Your objective =>
Take each line of the records below that contains the string "sendcoinsdialog" and copy it.

Top of Data to process

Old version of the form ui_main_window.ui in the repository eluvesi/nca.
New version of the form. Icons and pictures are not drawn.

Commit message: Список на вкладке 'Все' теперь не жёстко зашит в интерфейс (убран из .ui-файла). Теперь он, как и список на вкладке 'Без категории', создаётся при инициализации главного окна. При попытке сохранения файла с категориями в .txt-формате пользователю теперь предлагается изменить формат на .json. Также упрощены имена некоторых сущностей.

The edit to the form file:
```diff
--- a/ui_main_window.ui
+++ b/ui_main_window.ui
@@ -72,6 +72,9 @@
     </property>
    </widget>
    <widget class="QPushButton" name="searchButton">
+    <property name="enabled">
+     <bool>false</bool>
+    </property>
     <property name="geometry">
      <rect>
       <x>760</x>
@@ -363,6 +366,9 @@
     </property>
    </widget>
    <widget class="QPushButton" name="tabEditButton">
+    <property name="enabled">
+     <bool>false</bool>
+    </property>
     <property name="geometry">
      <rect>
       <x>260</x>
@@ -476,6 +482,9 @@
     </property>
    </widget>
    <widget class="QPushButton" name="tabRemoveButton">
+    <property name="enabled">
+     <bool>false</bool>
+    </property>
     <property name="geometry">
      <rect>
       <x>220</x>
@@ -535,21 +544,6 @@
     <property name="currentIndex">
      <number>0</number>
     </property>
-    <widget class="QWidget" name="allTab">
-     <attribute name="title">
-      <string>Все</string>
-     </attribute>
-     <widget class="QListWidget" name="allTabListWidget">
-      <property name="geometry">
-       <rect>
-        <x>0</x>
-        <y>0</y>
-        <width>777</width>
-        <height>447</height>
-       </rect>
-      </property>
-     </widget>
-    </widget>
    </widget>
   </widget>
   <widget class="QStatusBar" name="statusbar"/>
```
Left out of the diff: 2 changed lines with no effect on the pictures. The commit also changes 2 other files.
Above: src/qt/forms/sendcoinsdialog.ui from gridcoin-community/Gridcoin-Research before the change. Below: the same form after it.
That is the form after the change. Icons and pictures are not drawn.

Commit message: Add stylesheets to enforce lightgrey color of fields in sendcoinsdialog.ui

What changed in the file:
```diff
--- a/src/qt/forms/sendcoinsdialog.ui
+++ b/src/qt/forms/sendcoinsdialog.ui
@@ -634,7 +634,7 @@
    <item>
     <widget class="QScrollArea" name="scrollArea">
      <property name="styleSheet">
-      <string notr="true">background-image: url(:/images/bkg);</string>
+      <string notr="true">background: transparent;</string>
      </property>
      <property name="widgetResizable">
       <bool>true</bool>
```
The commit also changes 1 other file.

Bottom of Data to process

Solution for this problem =>
Above: src/qt/forms/sendcoinsdialog.ui from gridcoin-community/Gridcoin-Research before the change. Below: the same form after it.
Commit message: Add stylesheets to enforce lightgrey color of fields in sendcoinsdialog.ui
--- a/src/qt/forms/sendcoinsdialog.ui
+++ b/src/qt/forms/sendcoinsdialog.ui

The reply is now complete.